Bangladesh's government has chosen a path that clearly will lead to taking over the pioneering microfinance bank, just as its founder, Nobel Prize winner Muhammed Yunus, feared. In this op-ed, Senior Scholar and former Ambassador to Bangladesh William Milam describes the motivations of Prime Minister Hasina’s government to bring the bank down and laments that due to Western inaction, it may now be too late to reverse course.
Love and Marriage in North Korea – Professor Kathy Moon, formerly a Wilson Center Asian Policy Scholar, fills in the blanks about North Korea’s new First Lady, and reminds us that in the DPRK, romance and politics are inseparable. Dr. Moon is professor of political science and director of East Asian Studies at Wellesley College.
The Haqqani network and other violent militant groups are not the only things we should be worried about in Pakistan, argues South Asia associate Michael Kugelman in a New York Times op-ed about an Islamist organization called Hizb-ut-Tahrir.
The Hizb-ut-Tahrir is a global Islamist organization that pledges to overthrow governments through nonviolent means. It poses a unique challenge in Pakistan, argues South Asia Associate Michael Kugelman in a New York Times op-ed.
Takashi Terada, who earlier this year held appointment as a Wilson Center Japan Scholar, explores the shifting power dynamics in Northeast Asia, and what the evolving Japan-China-South Korea triangular relationship may mean for the United States.
Pakistan's medical system is in great crisis, argues South Asia associate Michael Kugelman in a recent Foreign Policy commentary.

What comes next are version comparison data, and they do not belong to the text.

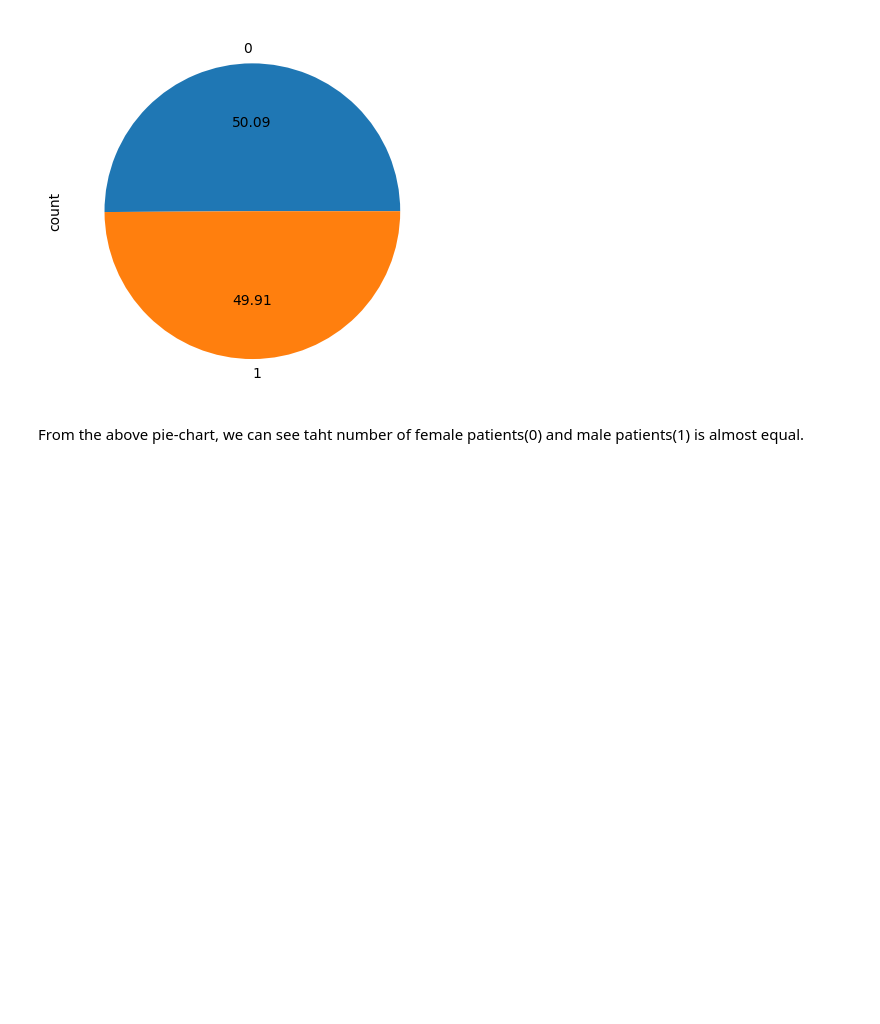
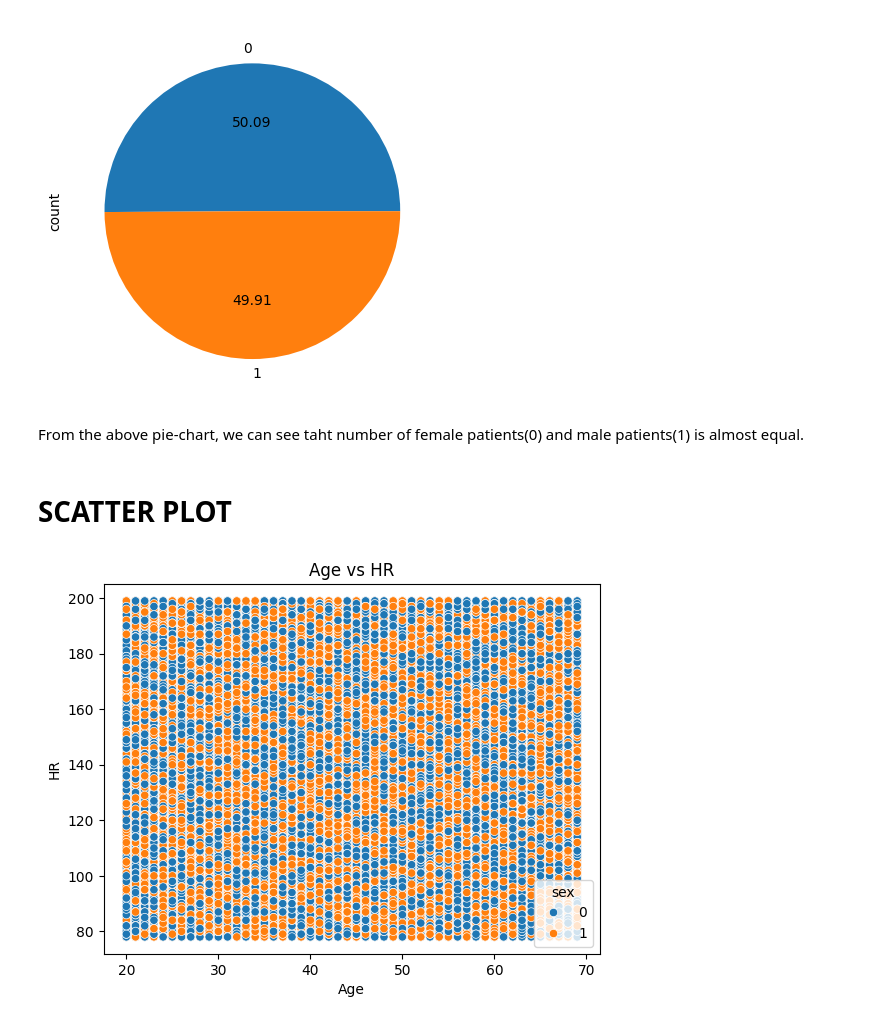
Before and after one commit to risabniranjan/Data-Science, a Jupyter notebook: data_visualization.ipynb, the cells around one changed output. Saved outputs shown, nothing was run; the diff lists cells and outputs as text; code cells hidden in the pictures; blank space fills up the shorter version.

```diff
--- a/data_visualization.ipynb
+++ b/data_visualization.ipynb
@@ -50,3 +50,19 @@ df['sex'].value_counts().plot(kind='pie',autopct='%0.2f')
 [figure]
 # %% [markdown]
 From the above pie-chart, we can see taht number of female patients(0) and male patients(1) is almost equal.
+# %% [markdown]
+# SCATTER PLOT
+# %%
+sns.scatterplot(
+    data=df,
+    x='age',
+    y='HR',
+    hue='sex'
+)
+
+plt.title('Age vs HR')
+plt.xlabel('Age')
+plt.ylabel('HR')
+plt.show()
+# %% [output]
+[figure, added]
```
Also changed, not shown: parts of 16 cells of this notebook.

The immediate aftermath of the Pakistani Supreme Court's recent ousting of the country's prime minister could have been a lot worse, argues South Asia associate Michael Kugelman in the Huffington Post.

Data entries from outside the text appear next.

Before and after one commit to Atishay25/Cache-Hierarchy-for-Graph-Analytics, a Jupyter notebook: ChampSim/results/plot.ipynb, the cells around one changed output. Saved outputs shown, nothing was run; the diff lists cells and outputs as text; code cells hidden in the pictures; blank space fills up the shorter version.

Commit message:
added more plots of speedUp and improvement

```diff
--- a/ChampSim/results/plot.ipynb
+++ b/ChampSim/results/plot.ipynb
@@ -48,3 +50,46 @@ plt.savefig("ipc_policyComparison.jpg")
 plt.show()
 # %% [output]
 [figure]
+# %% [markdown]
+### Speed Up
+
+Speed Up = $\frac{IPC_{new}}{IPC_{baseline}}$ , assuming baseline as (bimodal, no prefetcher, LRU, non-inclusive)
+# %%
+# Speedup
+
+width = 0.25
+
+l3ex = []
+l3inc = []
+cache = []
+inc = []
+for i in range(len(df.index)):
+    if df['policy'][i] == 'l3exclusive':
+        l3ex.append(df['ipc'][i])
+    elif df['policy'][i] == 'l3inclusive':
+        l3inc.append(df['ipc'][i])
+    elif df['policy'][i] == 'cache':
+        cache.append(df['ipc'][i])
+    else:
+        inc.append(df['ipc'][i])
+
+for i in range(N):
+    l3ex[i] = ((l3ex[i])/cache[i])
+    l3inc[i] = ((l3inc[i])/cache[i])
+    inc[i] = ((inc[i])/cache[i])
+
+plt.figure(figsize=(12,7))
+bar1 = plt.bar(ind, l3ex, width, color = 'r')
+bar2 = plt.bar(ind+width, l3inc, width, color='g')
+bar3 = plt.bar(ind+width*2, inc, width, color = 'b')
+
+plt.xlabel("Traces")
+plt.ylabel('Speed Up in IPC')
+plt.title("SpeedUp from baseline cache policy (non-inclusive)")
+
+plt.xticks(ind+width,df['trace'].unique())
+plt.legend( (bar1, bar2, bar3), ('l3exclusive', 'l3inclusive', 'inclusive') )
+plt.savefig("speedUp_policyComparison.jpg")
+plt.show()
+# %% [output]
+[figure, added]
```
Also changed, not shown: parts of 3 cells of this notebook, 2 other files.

Washington's hostility toward Pakistan has never been stronger, argues program associate Michael Kugelman in a recent commentary.
The Woodrow Wilson International Center for Scholars is seeking scholars in Japan for the Wilson Center Japan Scholar Program. Successful applicants will spend up to one year in residence at the Woodrow Wilson Center, in the heart of Washington, D.C., where they will carry out advanced, policy-oriented research and writing designed to bridge the gap between the academic and policy communities.
The Wilson Center in collaboration with the Fellowship Fund for Pakistan (FFFP), today announced the appointment of Dr. Simbal Khan as the Wilson Center's new Pakistan Scholar. Khan will spend nine months in residence at the Wilson Center beginning September 10, 2012, working on a book on U.S.-Pakistan security relations since 2001.